═════ DATA EXCERPTS
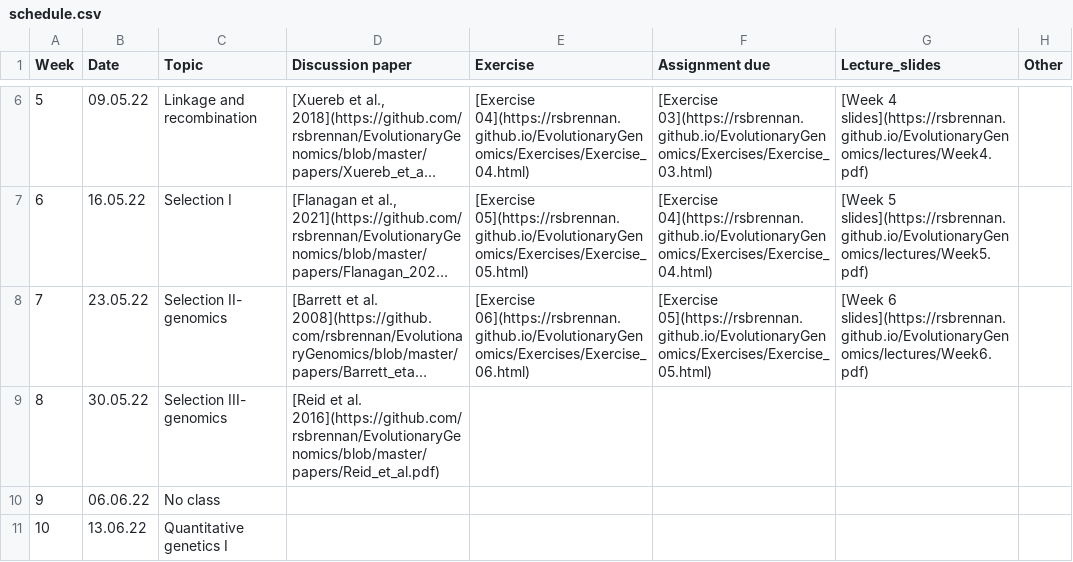
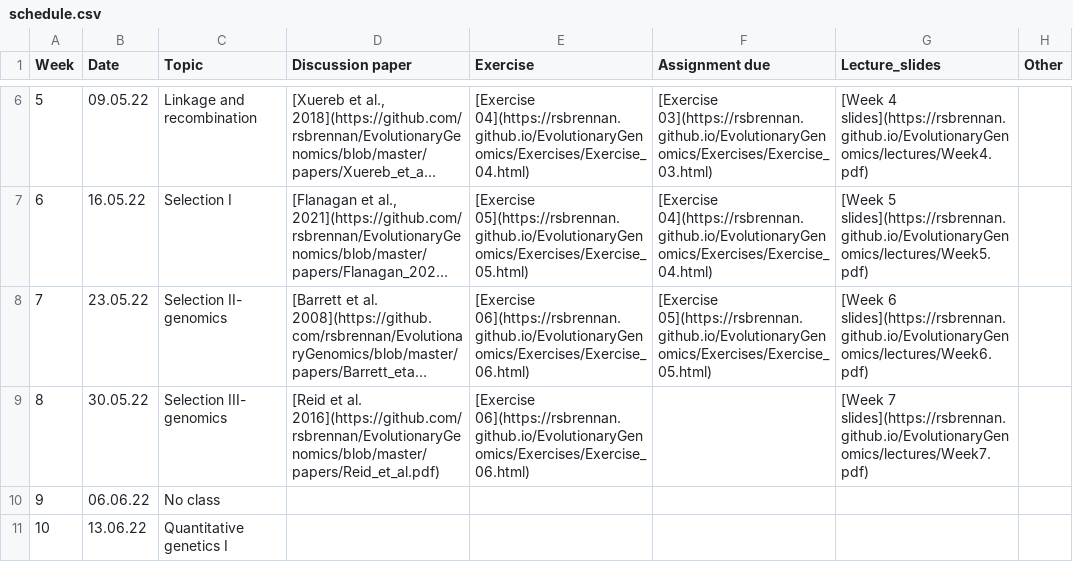
Before and after one commit to rsbrennan/EvolutionaryGenomics, a CSV file: schedule.csv, drawn as a sheet; only a part is shown, gaps mark what is left out; long unchanged cells end in …; the diff names each change by its address in the sheet, - before the commit and + after, or states it on an @@ line.

Commit message:
week 7

```diff
--- a/schedule.csv
+++ b/schedule.csv
-E9 (Exercise): (empty)
+E9 (Exercise): [Exercise 06](https://rsbrennan.github.io/EvolutionaryGenomics/Exercises/Exercise_06.html)
-G9 (Lecture_slides): (empty)
+G9 (Lecture_slides): [Week 7 slides](https://rsbrennan.github.io/EvolutionaryGenomics/lectures/Week7.pdf)
```
Also changed, not shown: 2 other files.
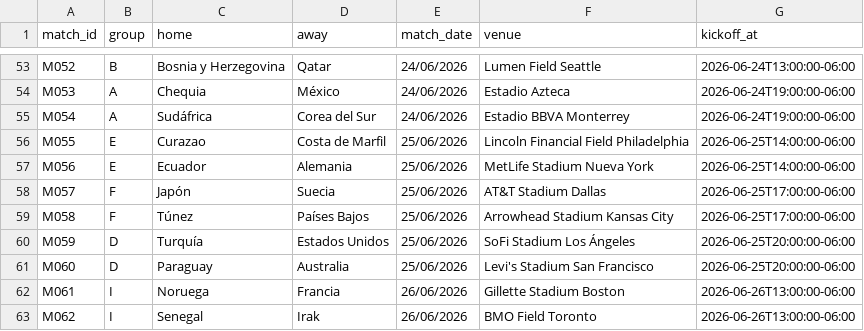
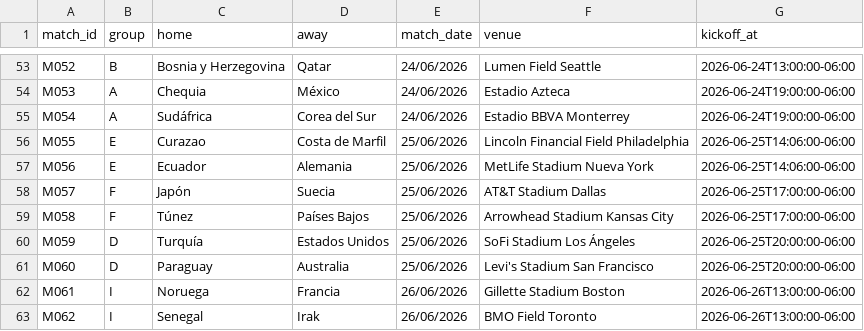
Before and after one commit to AlbertTwist/app-quinela-2026, a CSV file: matches_2026.csv, drawn as a sheet; only a part is shown, gaps mark what is left out.

Commit message:
Actualizar matches_2026.csv

```diff
--- a/matches_2026.csv
+++ b/matches_2026.csv
@@ -55,4 +55,4 @@ M053,A,Chequia,México,24/06/2026,Estadio Azteca,2026-06-24T19:00:00-06:00
 M054,A,Sudáfrica,Corea del Sur,24/06/2026,Estadio BBVA Monterrey,2026-06-24T19:00:00-06:00
-M055,E,Curazao,Costa de Marfil,25/06/2026,Lincoln Financial Field Philadelphia,2026-06-25T14:00:00-06:00
-M056,E,Ecuador,Alemania,25/06/2026,MetLife Stadium Nueva York,2026-06-25T14:00:00-06:00
+M055,E,Curazao,Costa de Marfil,25/06/2026,Lincoln Financial Field Philadelphia,2026-06-25T14:06:00-06:00
+M056,E,Ecuador,Alemania,25/06/2026,MetLife Stadium Nueva York,2026-06-25T14:06:00-06:00
 M057,F,Japón,Suecia,25/06/2026,AT&T Stadium Dallas,2026-06-25T17:00:00-06:00
```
══════════
## WHAT THE EXERCISE ASKS
Apart from the pictures, all of the data should be repeated exactly.

## SOLUTION TO THIS PROBLEM
Before and after one commit to rsbrennan/EvolutionaryGenomics, a CSV file: schedule.csv, drawn as a sheet; only a part is shown, gaps mark what is left out; long unchanged cells end in …; the diff names each change by its address in the sheet, - before the commit and + after, or states it on an @@ line.

Commit message:
week 7

```diff
--- a/schedule.csv
+++ b/schedule.csv
-E9 (Exercise): (empty)
+E9 (Exercise): [Exercise 06](https://rsbrennan.github.io/EvolutionaryGenomics/Exercises/Exercise_06.html)
-G9 (Lecture_slides): (empty)
+G9 (Lecture_slides): [Week 7 slides](https://rsbrennan.github.io/EvolutionaryGenomics/lectures/Week7.pdf)
```
Also changed, not shown: 2 other files.
Before and after one commit to AlbertTwist/app-quinela-2026, a CSV file: matches_2026.csv, drawn as a sheet; only a part is shown, gaps mark what is left out.

Commit message:
Actualizar matches_2026.csv

```diff
--- a/matches_2026.csv
+++ b/matches_2026.csv
@@ -55,4 +55,4 @@ M053,A,Chequia,México,24/06/2026,Estadio Azteca,2026-06-24T19:00:00-06:00
 M054,A,Sudáfrica,Corea del Sur,24/06/2026,Estadio BBVA Monterrey,2026-06-24T19:00:00-06:00
-M055,E,Curazao,Costa de Marfil,25/06/2026,Lincoln Financial Field Philadelphia,2026-06-25T14:00:00-06:00
-M056,E,Ecuador,Alemania,25/06/2026,MetLife Stadium Nueva York,2026-06-25T14:00:00-06:00
+M055,E,Curazao,Costa de Marfil,25/06/2026,Lincoln Financial Field Philadelphia,2026-06-25T14:06:00-06:00
+M056,E,Ecuador,Alemania,25/06/2026,MetLife Stadium Nueva York,2026-06-25T14:06:00-06:00
 M057,F,Japón,Suecia,25/06/2026,AT&T Stadium Dallas,2026-06-25T17:00:00-06:00
```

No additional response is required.